◆ Exercise details:
Some lines hold the string "AndroidManifest". Copy all of them from the material that follows.
[Supplied records — start]
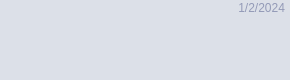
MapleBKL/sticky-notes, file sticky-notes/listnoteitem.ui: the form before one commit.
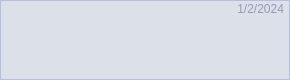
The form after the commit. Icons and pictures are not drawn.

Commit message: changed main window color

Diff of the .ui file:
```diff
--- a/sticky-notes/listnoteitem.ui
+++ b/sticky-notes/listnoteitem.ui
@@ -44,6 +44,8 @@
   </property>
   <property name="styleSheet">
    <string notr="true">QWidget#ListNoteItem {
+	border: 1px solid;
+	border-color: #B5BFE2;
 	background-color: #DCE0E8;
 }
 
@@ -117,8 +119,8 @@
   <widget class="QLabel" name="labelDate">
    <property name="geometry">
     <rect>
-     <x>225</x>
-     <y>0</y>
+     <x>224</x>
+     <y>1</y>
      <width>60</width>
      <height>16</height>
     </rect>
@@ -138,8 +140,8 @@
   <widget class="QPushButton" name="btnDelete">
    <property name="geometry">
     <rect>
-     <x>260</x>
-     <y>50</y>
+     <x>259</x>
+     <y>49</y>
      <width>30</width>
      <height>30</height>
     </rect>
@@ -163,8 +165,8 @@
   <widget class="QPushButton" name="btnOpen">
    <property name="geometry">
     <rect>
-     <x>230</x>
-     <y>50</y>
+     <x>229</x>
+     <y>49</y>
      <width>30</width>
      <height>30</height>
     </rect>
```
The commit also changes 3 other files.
[Supplied records — finish]
[Supplied records — start]
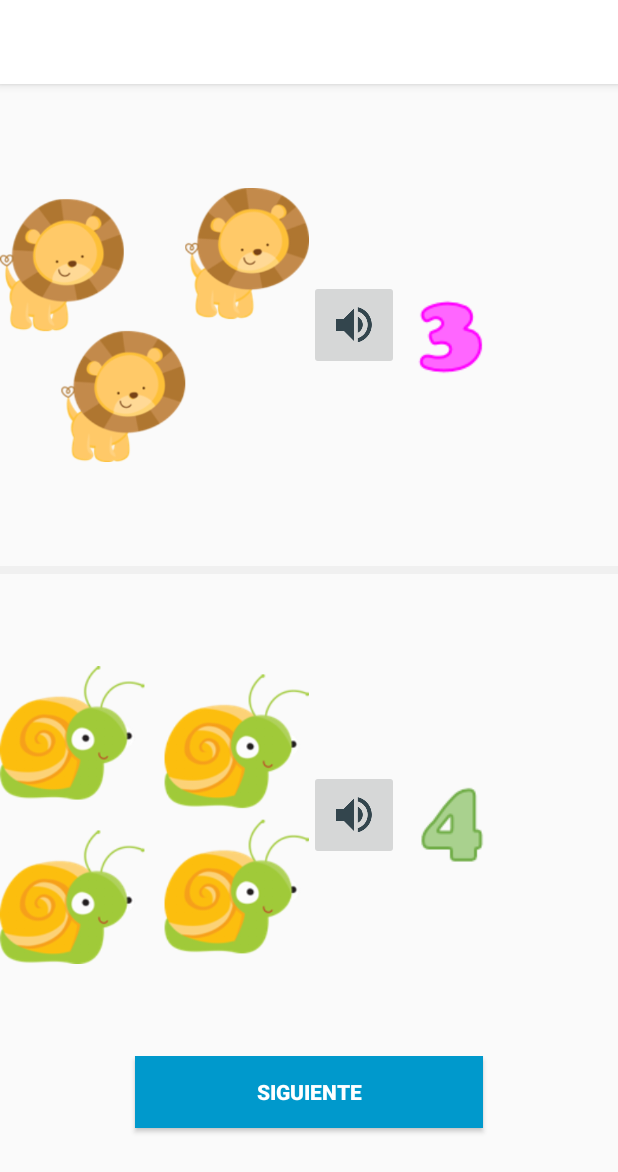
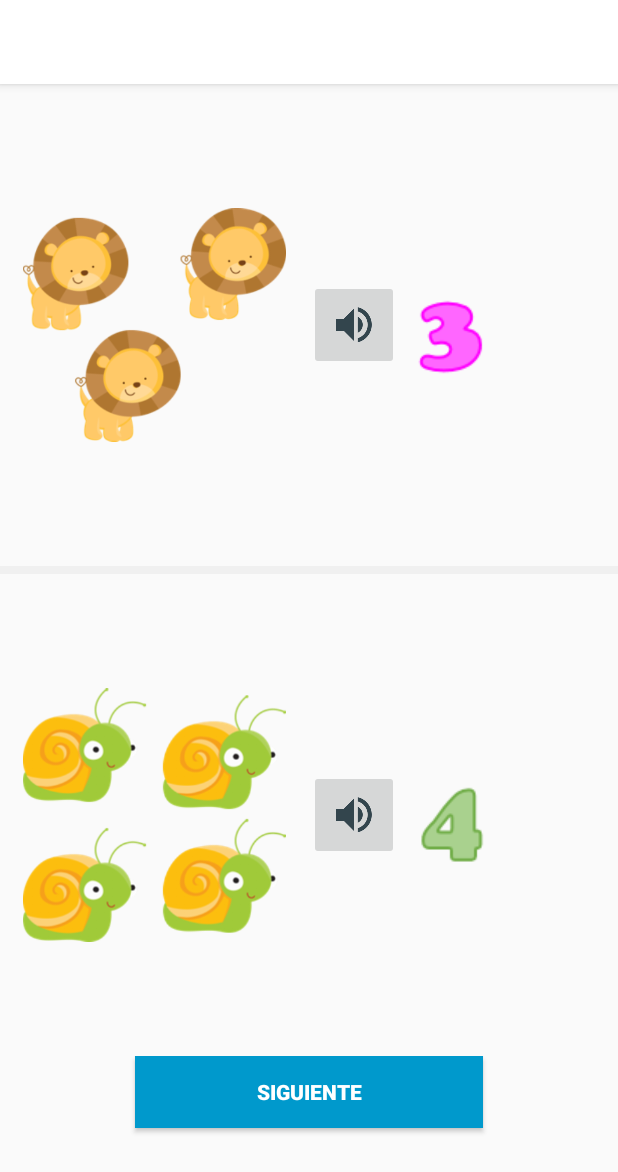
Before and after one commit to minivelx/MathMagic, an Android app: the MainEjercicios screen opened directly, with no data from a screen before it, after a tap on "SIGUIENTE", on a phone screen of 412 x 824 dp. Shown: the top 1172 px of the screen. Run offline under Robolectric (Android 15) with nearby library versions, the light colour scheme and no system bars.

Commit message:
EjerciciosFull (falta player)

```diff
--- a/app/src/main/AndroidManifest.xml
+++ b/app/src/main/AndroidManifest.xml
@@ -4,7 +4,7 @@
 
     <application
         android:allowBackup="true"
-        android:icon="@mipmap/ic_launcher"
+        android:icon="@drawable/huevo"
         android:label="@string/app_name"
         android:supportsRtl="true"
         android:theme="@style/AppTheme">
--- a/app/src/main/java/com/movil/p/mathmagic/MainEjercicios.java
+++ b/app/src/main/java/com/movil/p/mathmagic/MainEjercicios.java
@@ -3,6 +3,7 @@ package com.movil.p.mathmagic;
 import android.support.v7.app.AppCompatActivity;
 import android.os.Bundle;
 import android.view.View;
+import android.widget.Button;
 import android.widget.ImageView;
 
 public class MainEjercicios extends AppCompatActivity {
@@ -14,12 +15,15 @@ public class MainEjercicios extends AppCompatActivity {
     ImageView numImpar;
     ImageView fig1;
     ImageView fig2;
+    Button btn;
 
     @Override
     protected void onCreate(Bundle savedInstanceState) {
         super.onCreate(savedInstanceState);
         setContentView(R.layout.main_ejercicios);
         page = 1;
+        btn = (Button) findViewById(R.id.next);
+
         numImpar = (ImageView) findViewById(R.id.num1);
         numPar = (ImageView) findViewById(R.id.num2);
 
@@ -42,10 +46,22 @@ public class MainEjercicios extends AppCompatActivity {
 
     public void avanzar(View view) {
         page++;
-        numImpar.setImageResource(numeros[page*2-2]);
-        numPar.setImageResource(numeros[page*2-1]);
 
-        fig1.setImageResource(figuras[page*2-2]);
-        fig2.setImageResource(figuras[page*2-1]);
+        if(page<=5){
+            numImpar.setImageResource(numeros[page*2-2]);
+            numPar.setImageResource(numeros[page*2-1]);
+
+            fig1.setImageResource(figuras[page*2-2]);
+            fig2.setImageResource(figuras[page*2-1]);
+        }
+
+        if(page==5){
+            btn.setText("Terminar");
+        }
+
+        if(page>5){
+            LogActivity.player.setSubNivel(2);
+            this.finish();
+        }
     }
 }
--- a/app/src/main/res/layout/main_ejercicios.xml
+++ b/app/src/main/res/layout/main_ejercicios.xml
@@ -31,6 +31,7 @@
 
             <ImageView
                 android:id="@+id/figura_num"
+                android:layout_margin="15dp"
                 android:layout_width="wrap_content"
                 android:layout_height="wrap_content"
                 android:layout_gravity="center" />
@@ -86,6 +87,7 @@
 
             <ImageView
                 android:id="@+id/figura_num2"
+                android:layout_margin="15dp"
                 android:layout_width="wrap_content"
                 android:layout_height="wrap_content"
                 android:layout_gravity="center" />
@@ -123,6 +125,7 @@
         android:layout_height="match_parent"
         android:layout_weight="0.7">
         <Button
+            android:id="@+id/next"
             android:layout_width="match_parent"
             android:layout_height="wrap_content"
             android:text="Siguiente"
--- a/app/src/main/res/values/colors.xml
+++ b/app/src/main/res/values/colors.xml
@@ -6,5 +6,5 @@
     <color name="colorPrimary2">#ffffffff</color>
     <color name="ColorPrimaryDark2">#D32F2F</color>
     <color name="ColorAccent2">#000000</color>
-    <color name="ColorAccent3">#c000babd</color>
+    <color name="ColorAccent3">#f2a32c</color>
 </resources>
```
[Supplied records — finish]
◆ Reply to the task:
--- a/app/src/main/AndroidManifest.xml
+++ b/app/src/main/AndroidManifest.xml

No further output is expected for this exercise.